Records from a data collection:
==================================================

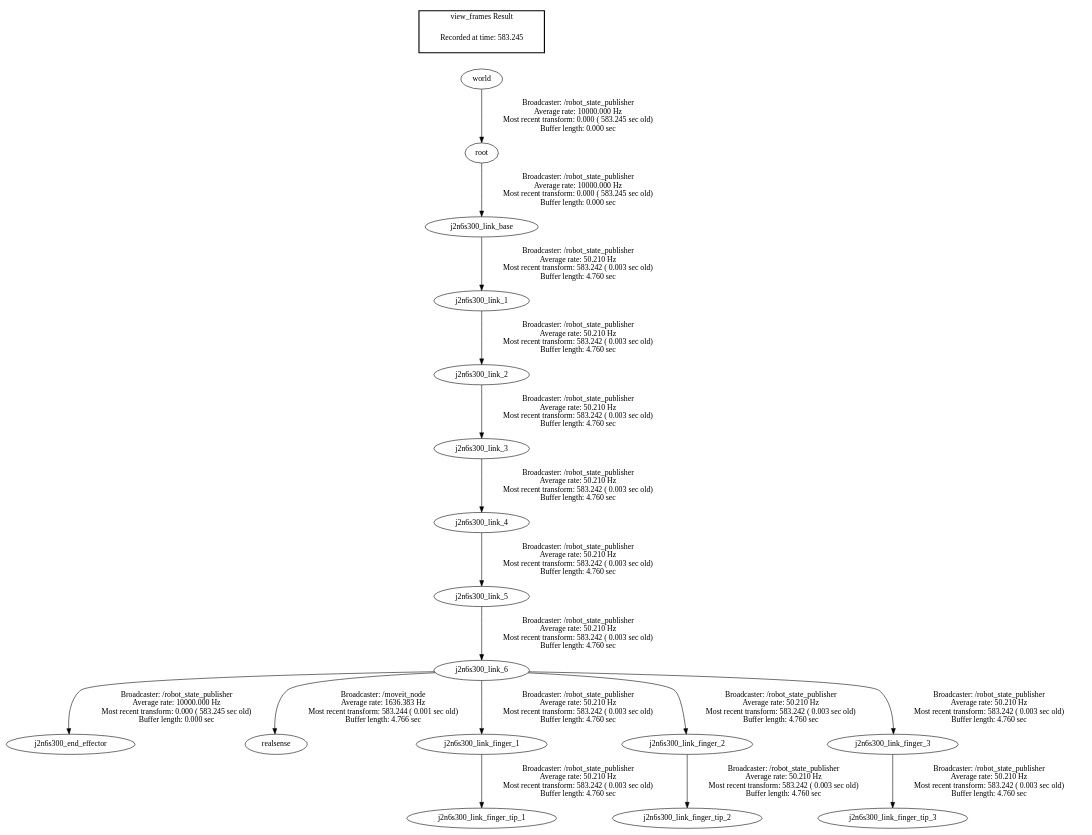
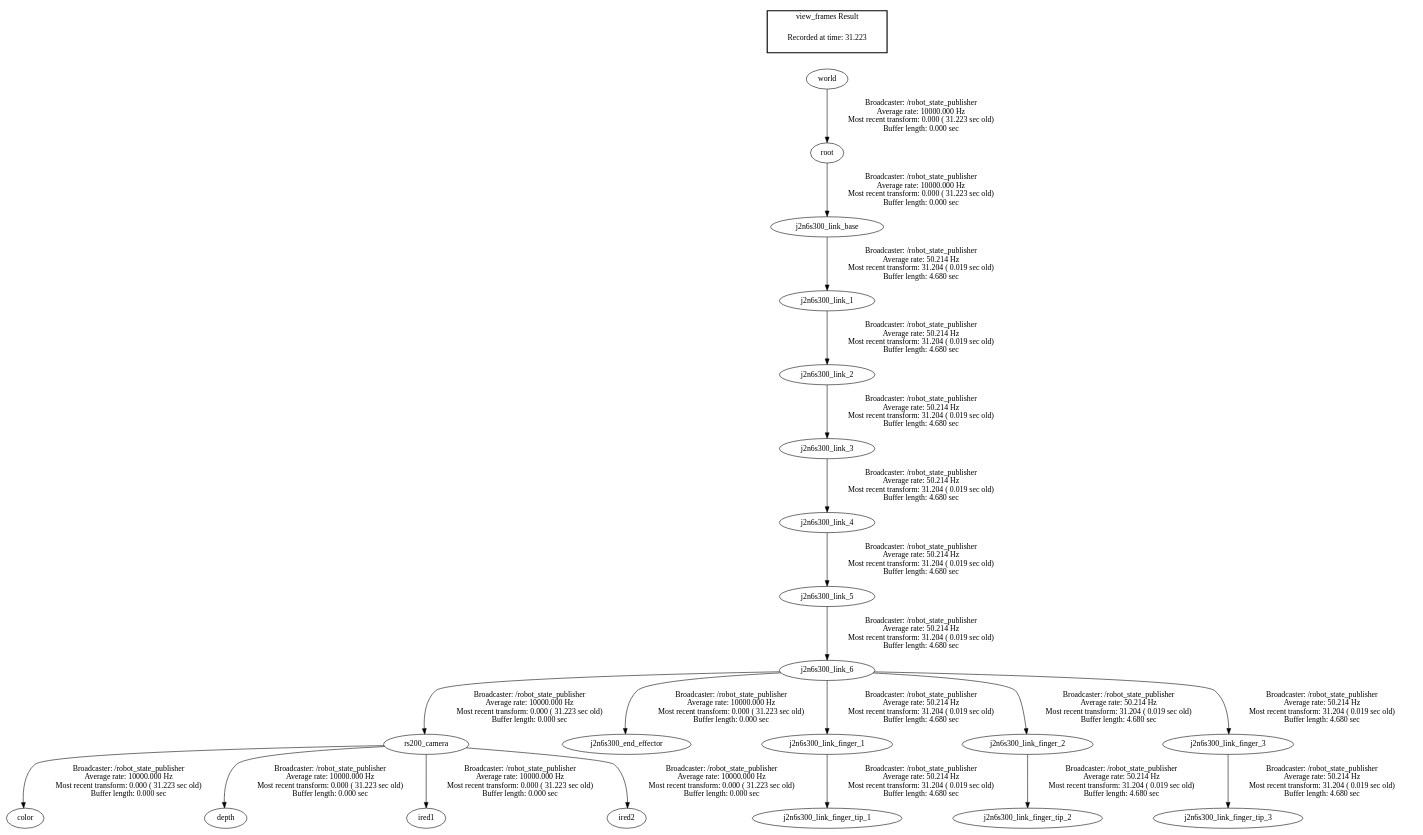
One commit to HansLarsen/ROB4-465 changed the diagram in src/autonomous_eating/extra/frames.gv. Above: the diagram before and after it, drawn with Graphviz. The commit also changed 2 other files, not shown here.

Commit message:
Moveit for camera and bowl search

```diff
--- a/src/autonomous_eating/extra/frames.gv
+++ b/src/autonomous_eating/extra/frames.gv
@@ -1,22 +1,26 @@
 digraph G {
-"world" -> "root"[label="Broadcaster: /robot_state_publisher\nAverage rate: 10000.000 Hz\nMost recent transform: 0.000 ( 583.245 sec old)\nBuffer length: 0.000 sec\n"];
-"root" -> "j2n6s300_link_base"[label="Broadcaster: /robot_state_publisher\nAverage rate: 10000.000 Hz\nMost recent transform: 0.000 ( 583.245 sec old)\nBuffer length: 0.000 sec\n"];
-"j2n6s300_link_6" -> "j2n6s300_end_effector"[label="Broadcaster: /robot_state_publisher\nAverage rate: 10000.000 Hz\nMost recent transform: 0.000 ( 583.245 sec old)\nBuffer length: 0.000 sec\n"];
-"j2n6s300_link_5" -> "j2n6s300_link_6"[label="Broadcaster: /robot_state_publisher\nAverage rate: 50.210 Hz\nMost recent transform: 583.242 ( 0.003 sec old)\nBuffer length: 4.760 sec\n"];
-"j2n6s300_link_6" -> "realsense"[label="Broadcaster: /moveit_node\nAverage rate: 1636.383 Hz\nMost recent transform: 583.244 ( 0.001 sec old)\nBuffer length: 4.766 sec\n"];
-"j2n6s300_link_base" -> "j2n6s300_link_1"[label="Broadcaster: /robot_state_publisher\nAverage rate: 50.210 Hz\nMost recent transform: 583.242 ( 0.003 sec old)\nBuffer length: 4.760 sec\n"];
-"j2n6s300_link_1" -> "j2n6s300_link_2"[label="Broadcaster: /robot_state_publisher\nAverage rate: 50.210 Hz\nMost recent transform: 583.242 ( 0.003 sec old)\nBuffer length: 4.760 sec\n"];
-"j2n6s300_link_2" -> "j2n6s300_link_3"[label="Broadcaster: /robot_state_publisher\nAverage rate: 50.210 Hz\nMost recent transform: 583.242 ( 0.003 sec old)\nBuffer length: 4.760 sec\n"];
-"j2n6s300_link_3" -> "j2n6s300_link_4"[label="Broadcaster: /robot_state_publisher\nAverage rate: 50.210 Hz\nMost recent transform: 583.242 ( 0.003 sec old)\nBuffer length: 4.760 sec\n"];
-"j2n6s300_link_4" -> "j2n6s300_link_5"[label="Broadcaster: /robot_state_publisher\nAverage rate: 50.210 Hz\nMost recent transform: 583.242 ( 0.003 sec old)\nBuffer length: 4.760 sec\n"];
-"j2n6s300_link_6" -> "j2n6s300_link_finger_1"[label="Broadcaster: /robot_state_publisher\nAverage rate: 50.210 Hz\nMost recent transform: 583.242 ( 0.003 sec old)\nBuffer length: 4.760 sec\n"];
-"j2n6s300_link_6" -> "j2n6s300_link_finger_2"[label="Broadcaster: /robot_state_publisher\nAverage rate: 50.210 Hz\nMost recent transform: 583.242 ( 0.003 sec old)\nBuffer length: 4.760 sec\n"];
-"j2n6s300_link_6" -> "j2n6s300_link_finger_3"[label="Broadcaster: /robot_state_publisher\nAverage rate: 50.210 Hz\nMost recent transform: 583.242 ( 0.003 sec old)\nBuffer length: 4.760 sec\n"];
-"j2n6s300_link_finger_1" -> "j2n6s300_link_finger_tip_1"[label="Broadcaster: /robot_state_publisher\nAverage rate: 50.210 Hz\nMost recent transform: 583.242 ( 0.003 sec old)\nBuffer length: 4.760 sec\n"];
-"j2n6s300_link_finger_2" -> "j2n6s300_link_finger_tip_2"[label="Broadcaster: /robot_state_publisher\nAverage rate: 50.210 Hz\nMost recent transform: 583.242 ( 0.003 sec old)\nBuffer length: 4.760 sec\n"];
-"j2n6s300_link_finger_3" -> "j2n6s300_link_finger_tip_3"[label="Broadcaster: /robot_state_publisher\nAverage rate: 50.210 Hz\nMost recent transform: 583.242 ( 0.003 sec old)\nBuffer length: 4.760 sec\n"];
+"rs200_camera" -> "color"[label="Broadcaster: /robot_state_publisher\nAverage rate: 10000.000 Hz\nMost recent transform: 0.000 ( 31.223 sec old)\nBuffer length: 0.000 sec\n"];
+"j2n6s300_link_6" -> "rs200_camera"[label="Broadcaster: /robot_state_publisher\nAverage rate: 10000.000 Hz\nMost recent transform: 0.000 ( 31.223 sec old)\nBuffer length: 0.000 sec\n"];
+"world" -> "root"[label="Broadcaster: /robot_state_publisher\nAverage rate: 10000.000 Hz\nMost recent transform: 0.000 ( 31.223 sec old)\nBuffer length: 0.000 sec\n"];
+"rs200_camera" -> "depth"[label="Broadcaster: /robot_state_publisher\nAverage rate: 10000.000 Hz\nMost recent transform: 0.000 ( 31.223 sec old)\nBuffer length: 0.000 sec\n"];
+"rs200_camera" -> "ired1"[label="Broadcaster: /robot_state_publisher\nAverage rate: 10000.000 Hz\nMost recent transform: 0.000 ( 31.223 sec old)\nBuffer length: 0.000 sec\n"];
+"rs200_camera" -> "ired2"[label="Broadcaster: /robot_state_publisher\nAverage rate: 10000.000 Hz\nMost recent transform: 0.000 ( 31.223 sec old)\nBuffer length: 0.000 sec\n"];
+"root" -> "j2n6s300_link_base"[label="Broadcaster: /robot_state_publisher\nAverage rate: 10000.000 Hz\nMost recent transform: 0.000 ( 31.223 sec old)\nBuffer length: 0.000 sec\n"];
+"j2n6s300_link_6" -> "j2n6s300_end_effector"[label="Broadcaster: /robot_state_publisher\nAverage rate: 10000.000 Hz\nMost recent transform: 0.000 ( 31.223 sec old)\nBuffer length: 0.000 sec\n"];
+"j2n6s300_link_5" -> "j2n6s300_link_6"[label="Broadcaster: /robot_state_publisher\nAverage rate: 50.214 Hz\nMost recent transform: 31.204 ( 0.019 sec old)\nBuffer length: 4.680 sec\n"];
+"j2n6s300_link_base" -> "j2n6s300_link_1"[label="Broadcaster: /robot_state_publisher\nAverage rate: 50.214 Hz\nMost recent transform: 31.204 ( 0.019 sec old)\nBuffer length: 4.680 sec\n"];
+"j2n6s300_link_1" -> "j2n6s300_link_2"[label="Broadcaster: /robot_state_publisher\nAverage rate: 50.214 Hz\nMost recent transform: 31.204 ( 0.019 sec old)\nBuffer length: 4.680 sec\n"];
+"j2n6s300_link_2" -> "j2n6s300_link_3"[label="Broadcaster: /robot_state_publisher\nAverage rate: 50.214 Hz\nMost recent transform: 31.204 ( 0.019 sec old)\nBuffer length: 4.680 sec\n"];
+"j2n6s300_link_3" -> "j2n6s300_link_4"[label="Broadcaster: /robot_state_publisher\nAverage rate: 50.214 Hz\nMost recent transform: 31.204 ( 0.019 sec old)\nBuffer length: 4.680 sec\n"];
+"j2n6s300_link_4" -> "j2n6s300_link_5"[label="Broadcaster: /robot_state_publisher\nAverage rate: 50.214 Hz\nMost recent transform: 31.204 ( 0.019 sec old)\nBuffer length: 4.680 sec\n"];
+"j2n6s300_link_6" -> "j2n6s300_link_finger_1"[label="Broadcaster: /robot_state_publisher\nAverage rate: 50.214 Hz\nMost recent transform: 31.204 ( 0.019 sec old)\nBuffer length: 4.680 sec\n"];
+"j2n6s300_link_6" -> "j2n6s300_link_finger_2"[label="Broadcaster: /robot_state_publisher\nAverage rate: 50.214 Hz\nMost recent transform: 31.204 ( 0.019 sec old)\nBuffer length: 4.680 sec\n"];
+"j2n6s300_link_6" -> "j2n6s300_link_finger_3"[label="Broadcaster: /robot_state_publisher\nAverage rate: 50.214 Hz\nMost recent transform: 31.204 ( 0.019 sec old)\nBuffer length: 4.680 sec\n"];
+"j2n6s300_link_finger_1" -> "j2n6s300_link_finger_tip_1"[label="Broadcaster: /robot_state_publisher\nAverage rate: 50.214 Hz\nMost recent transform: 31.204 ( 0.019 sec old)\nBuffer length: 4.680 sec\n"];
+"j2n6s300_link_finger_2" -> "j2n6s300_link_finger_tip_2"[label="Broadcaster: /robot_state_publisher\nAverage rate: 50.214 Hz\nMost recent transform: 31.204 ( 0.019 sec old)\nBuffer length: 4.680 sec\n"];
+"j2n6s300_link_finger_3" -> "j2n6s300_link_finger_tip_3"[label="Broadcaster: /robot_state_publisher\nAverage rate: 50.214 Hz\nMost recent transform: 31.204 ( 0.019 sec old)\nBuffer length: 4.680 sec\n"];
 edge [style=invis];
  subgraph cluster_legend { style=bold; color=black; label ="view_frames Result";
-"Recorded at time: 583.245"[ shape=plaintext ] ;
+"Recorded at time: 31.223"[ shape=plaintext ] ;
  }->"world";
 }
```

==================================================

▸ **HOW TO COMPLETE THIS TASK**
The answer must be every line of the records above that holds the word "extra".

▸ **ANSWER FOR THIS EXERCISE**
One commit to HansLarsen/ROB4-465 changed the diagram in src/autonomous_eating/extra/frames.gv. Above: the diagram before and after it, drawn with Graphviz. The commit also changed 2 other files, not shown here.
--- a/src/autonomous_eating/extra/frames.gv
+++ b/src/autonomous_eating/extra/frames.gv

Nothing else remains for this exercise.